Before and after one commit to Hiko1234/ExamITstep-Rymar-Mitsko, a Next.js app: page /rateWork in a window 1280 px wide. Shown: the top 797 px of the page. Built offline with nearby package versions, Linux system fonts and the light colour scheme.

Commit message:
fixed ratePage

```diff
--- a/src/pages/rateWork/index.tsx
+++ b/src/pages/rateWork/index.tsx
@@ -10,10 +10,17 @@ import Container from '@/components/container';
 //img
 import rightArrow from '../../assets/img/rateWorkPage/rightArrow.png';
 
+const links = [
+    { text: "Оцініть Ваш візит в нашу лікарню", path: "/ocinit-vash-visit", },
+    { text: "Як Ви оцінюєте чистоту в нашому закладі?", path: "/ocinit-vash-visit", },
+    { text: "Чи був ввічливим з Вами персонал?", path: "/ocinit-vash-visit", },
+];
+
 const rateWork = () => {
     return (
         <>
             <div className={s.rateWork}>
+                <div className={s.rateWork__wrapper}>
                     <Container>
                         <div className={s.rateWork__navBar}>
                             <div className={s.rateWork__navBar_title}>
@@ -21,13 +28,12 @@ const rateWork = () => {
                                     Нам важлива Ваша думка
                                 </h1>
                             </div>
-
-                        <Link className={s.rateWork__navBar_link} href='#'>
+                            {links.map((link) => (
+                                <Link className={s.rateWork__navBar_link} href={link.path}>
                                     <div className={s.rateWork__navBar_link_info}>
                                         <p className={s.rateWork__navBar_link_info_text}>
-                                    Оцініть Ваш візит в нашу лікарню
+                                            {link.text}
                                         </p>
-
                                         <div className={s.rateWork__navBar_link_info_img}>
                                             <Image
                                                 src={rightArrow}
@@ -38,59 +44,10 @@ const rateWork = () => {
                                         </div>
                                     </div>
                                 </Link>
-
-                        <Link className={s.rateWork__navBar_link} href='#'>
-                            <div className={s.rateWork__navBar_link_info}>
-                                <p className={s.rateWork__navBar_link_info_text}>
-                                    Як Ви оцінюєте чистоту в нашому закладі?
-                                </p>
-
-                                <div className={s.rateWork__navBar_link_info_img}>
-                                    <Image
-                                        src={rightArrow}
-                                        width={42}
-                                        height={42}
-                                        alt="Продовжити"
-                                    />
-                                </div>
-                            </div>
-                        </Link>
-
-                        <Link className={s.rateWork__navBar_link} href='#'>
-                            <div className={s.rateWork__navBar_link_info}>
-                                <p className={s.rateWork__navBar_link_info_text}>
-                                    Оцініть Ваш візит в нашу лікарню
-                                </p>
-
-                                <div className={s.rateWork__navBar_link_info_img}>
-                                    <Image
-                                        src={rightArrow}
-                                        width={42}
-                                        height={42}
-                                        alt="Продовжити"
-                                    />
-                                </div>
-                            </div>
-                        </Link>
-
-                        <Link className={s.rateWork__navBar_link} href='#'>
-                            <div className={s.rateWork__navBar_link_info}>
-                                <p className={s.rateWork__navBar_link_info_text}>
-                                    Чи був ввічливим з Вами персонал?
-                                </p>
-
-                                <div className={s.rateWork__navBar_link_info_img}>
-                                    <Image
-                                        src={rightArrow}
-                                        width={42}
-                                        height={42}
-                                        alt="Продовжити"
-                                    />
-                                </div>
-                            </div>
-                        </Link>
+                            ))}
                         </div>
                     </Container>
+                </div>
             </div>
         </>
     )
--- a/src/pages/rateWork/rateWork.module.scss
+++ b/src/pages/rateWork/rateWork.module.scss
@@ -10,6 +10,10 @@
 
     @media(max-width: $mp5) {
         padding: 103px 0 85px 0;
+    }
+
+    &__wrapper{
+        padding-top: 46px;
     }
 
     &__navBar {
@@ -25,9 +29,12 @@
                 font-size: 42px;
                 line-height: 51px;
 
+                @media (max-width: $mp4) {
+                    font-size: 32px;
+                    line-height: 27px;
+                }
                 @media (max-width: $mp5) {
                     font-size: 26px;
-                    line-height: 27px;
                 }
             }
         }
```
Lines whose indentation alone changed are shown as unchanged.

---------------

● Task details: Lines in the listing above that contain the word "Container" must be copied; leave out the rest.

● Answer section:
@@ -10,10 +10,17 @@ import Container from '@/components/container';
                     <Container>
                     </Container>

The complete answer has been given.